What you have to do: Skipping all images, output the listing word for word.

Provided data:
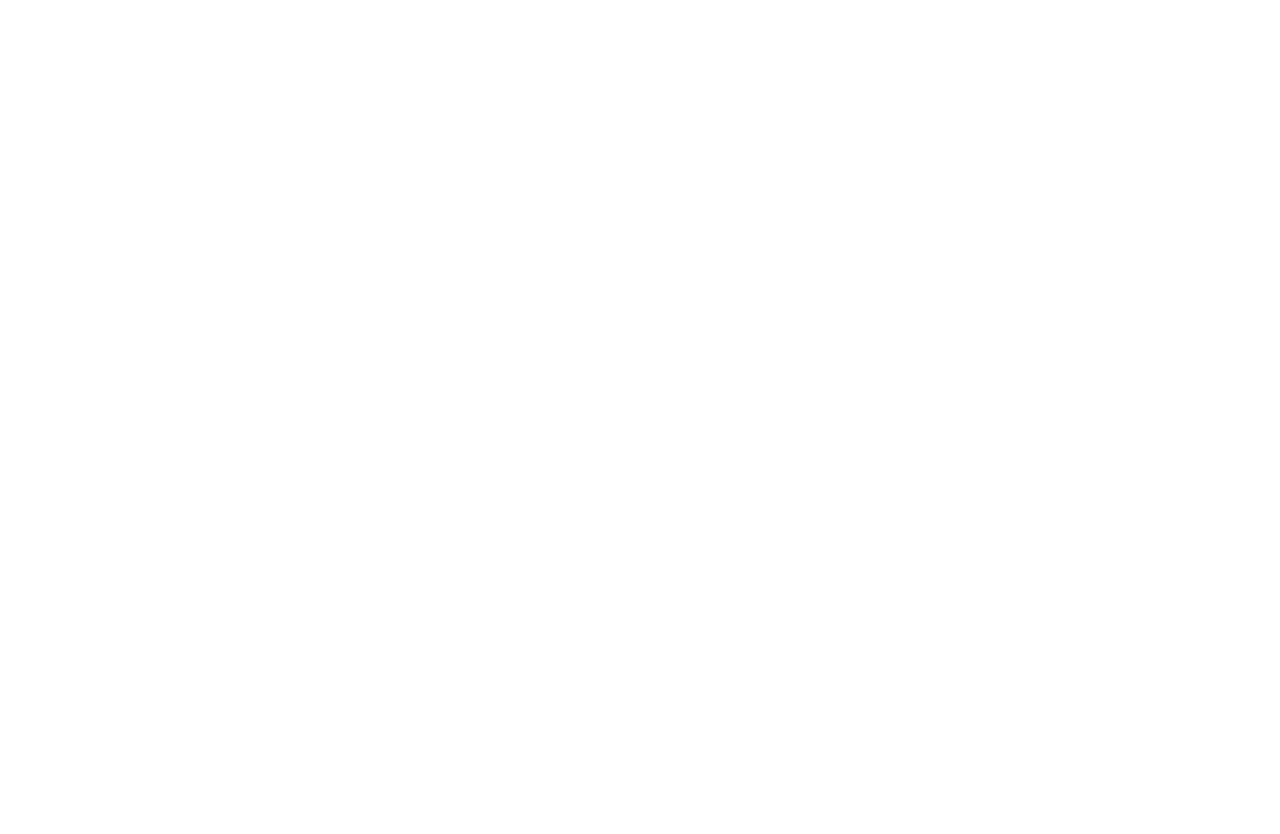
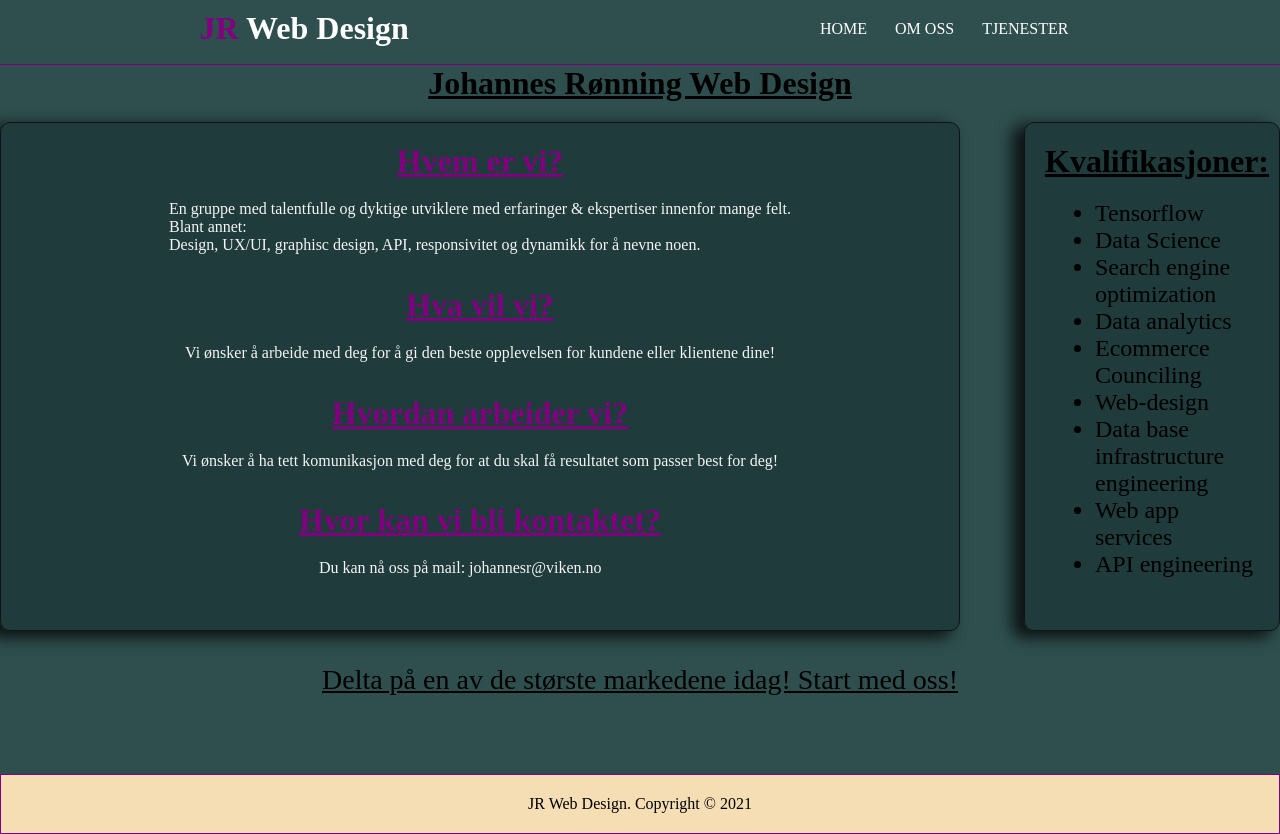
Before and after one commit to UNblown/website-page-design, a plain HTML site: page løsning/about.html in a window 1280 px wide. Before the commit the page ends 800 px from the top, so only its background shows below. Drawn offline with Linux system fonts and the light colour scheme.

Commit message:
laget about.html og startet på services.html

```diff
--- a/løsning/about.html
+++ b/løsning/about.html
@@ -0,0 +1,66 @@
+<!DOCTYPE html>
+<html lang="en">
+<head>
+    <link rel="stylesheet" href="style.css">
+    <meta charset="UTF-8">
+    <meta http-equiv="X-UA-Compatible" content="IE=edge">
+    <meta name="viewport" content="width=device-width, initial-scale=1.0">
+    <title>Document</title>
+</head>
+<body>
+    <header>
+        <h1> <b id="purplify">JR</b> Web Design</h1>
+        <ul>
+            <li><a href="/løsning/index.html">HOME</a></li>
+            <li><a href="/løsning/about.html">OM OSS</a></li>
+            <li><a href="/løsning/services.html">TJENESTER</a></li>
+        </ul>
+    </header>
+    <div class="abt-container">
+        <h1>Johannes Rønning Web Design</h1>
+        <div class="right-item">
+            <h1>Kvalifikasjoner:</h1>
+            <ul>
+                <li>Tensorflow</li>
+                <li>Data Science</li>
+                <li>Search engine optimization</li>
+                <li>Data analytics</li>
+                <li>Ecommerce Counciling</li>
+                <li>Web-design</li>
+                <li>Data base infrastructure engineering</li>
+                <li>Web app services</li>
+                <li>API engineering</li>
+            </ul>
+
+        </div>
+        <div class="left-item">
+
+            <div class="text-frame">
+                <h1>Hvem er vi?</h1>
+                <p>En gruppe med talentfulle og dyktige utviklere med erfaringer & ekspertiser innenfor mange felt.
+                    <br> Blant annet: <br>Design, UX/UI, graphisc design, API, responsivitet og dynamikk for å nevne noen.
+                </p>
+            </div>
+            <div class="text-frame">
+                <h1>Hva vil vi?</h1>
+                <p>Vi ønsker å arbeide med deg for å gi den beste opplevelsen for kundene eller klientene dine!</p>
+            </div>
+            <div class="text-frame">
+                <h1>Hvordan arbeider vi?</h1>
+                <p>Vi ønsker å ha tett komunikasjon med deg for at du skal få resultatet som passer best for deg!</p>
+            </div>
+            <div class="text-frame">
+                <h1>Hvor kan vi bli kontaktet?</h1>
+                <p>Du kan nå oss på mail: johannesr@viken.no</p>
+            </div>
+
+        </div>
+    </div>
+    <div class="filler">
+        <p>Delta på en av de største markedene idag! Start med oss!</p>
+    </div>
+    <div class="lol-got-you-footer-the-other-one-is-fake-haha">
+        <p>JR Web Design. Copyright &copy; 2021</p>
+    </div>
+</body>
+</html>
--- a/løsning/style.css
+++ b/løsning/style.css
@@ -95,3 +95,86 @@ footer {
     padding:20px;
     border: 1px solid purple;
 }
+
+.abt-container {
+    width: 100vw;
+    height: 75vh;
+    background-color: darkslategray;
+    border-top: 1px solid purple;
+}
+.right-item {
+    width: 20%;
+    float:right;
+
+}
+
+.abt-container h1 {
+    text-align: center;
+    margin-bottom: 20px;
+    text-decoration: underline;
+    height: auto;
+}
+
+.left-item, .right-item {
+    padding: 20px;
+    box-shadow: -10px 5px 15px 2px rgb(14, 20, 20);
+    height: 85%;
+    border: 1px solid rgb(14, 20, 20);
+    border-radius: 10px;
+    background-color: rgba(21, 44, 44, 0.568);
+}
+.right-item ul{
+    margin-left: 50px;
+    font-size: 24px;
+}
+.left-item {
+    width: 75%;
+    display: flex;
+    justify-content: space-around;
+    flex-wrap: wrap;
+}
+
+.text-frame {
+    color:whitesmoke
+}
+.text-frame h1 {
+    color:purple
+}
+.text-frame p {
+    font-size: 16px;
+    margin:20px;
+}
+
+.filler{
+    background-color: darkslategray;
+    height:110px;
+    text-align: center;
+    font-size: 28px;
+    font-style: bold;
+    text-decoration: underline;
+
+}
+
+.main-container {
+    display:flex;
+    justify-content: space-evenly;
+    background-image: url(images/Image1.jpg);
+    background-repeat: cover;
+    background-position: center;
+    height: 86vh;
+    flex-wrap: wrap;
+}
+
+.main-content {
+    background-color: rgba(255, 255, 255, 0.13);
+    padding:30px;
+    border-radius: 12px;
+    height: 200px;
+    width:400px;
+    color: rgba(255, 255, 255, 0.863)
+
+}
+
+.main-content h1 {
+    text-align: center;
+}
```
Also changed, not shown: løsning/services.html (+65 -0 lines).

Result:
Before and after one commit to UNblown/website-page-design, a plain HTML site: page løsning/about.html in a window 1280 px wide. Before the commit the page ends 800 px from the top, so only its background shows below. Drawn offline with Linux system fonts and the light colour scheme.

Commit message:
laget about.html og startet på services.html

```diff
--- a/løsning/about.html
+++ b/løsning/about.html
@@ -0,0 +1,66 @@
+<!DOCTYPE html>
+<html lang="en">
+<head>
+    <link rel="stylesheet" href="style.css">
+    <meta charset="UTF-8">
+    <meta http-equiv="X-UA-Compatible" content="IE=edge">
+    <meta name="viewport" content="width=device-width, initial-scale=1.0">
+    <title>Document</title>
+</head>
+<body>
+    <header>
+        <h1> <b id="purplify">JR</b> Web Design</h1>
+        <ul>
+            <li><a href="/løsning/index.html">HOME</a></li>
+            <li><a href="/løsning/about.html">OM OSS</a></li>
+            <li><a href="/løsning/services.html">TJENESTER</a></li>
+        </ul>
+    </header>
+    <div class="abt-container">
+        <h1>Johannes Rønning Web Design</h1>
+        <div class="right-item">
+            <h1>Kvalifikasjoner:</h1>
+            <ul>
+                <li>Tensorflow</li>
+                <li>Data Science</li>
+                <li>Search engine optimization</li>
+                <li>Data analytics</li>
+                <li>Ecommerce Counciling</li>
+                <li>Web-design</li>
+                <li>Data base infrastructure engineering</li>
+                <li>Web app services</li>
+                <li>API engineering</li>
+            </ul>
+
+        </div>
+        <div class="left-item">
+
+            <div class="text-frame">
+                <h1>Hvem er vi?</h1>
+                <p>En gruppe med talentfulle og dyktige utviklere med erfaringer & ekspertiser innenfor mange felt.
+                    <br> Blant annet: <br>Design, UX/UI, graphisc design, API, responsivitet og dynamikk for å nevne noen.
+                </p>
+            </div>
+            <div class="text-frame">
+                <h1>Hva vil vi?</h1>
+                <p>Vi ønsker å arbeide med deg for å gi den beste opplevelsen for kundene eller klientene dine!</p>
+            </div>
+            <div class="text-frame">
+                <h1>Hvordan arbeider vi?</h1>
+                <p>Vi ønsker å ha tett komunikasjon med deg for at du skal få resultatet som passer best for deg!</p>
+            </div>
+            <div class="text-frame">
+                <h1>Hvor kan vi bli kontaktet?</h1>
+                <p>Du kan nå oss på mail: johannesr@viken.no</p>
+            </div>
+
+        </div>
+    </div>
+    <div class="filler">
+        <p>Delta på en av de største markedene idag! Start med oss!</p>
+    </div>
+    <div class="lol-got-you-footer-the-other-one-is-fake-haha">
+        <p>JR Web Design. Copyright &copy; 2021</p>
+    </div>
+</body>
+</html>
--- a/løsning/style.css
+++ b/løsning/style.css
@@ -95,3 +95,86 @@ footer {
     padding:20px;
     border: 1px solid purple;
 }
+
+.abt-container {
+    width: 100vw;
+    height: 75vh;
+    background-color: darkslategray;
+    border-top: 1px solid purple;
+}
+.right-item {
+    width: 20%;
+    float:right;
+
+}
+
+.abt-container h1 {
+    text-align: center;
+    margin-bottom: 20px;
+    text-decoration: underline;
+    height: auto;
+}
+
+.left-item, .right-item {
+    padding: 20px;
+    box-shadow: -10px 5px 15px 2px rgb(14, 20, 20);
+    height: 85%;
+    border: 1px solid rgb(14, 20, 20);
+    border-radius: 10px;
+    background-color: rgba(21, 44, 44, 0.568);
+}
+.right-item ul{
+    margin-left: 50px;
+    font-size: 24px;
+}
+.left-item {
+    width: 75%;
+    display: flex;
+    justify-content: space-around;
+    flex-wrap: wrap;
+}
+
+.text-frame {
+    color:whitesmoke
+}
+.text-frame h1 {
+    color:purple
+}
+.text-frame p {
+    font-size: 16px;
+    margin:20px;
+}
+
+.filler{
+    background-color: darkslategray;
+    height:110px;
+    text-align: center;
+    font-size: 28px;
+    font-style: bold;
+    text-decoration: underline;
+
+}
+
+.main-container {
+    display:flex;
+    justify-content: space-evenly;
+    background-image: url(images/Image1.jpg);
+    background-repeat: cover;
+    background-position: center;
+    height: 86vh;
+    flex-wrap: wrap;
+}
+
+.main-content {
+    background-color: rgba(255, 255, 255, 0.13);
+    padding:30px;
+    border-radius: 12px;
+    height: 200px;
+    width:400px;
+    color: rgba(255, 255, 255, 0.863)
+
+}
+
+.main-content h1 {
+    text-align: center;
+}
```
Also changed, not shown: løsning/services.html (+65 -0 lines).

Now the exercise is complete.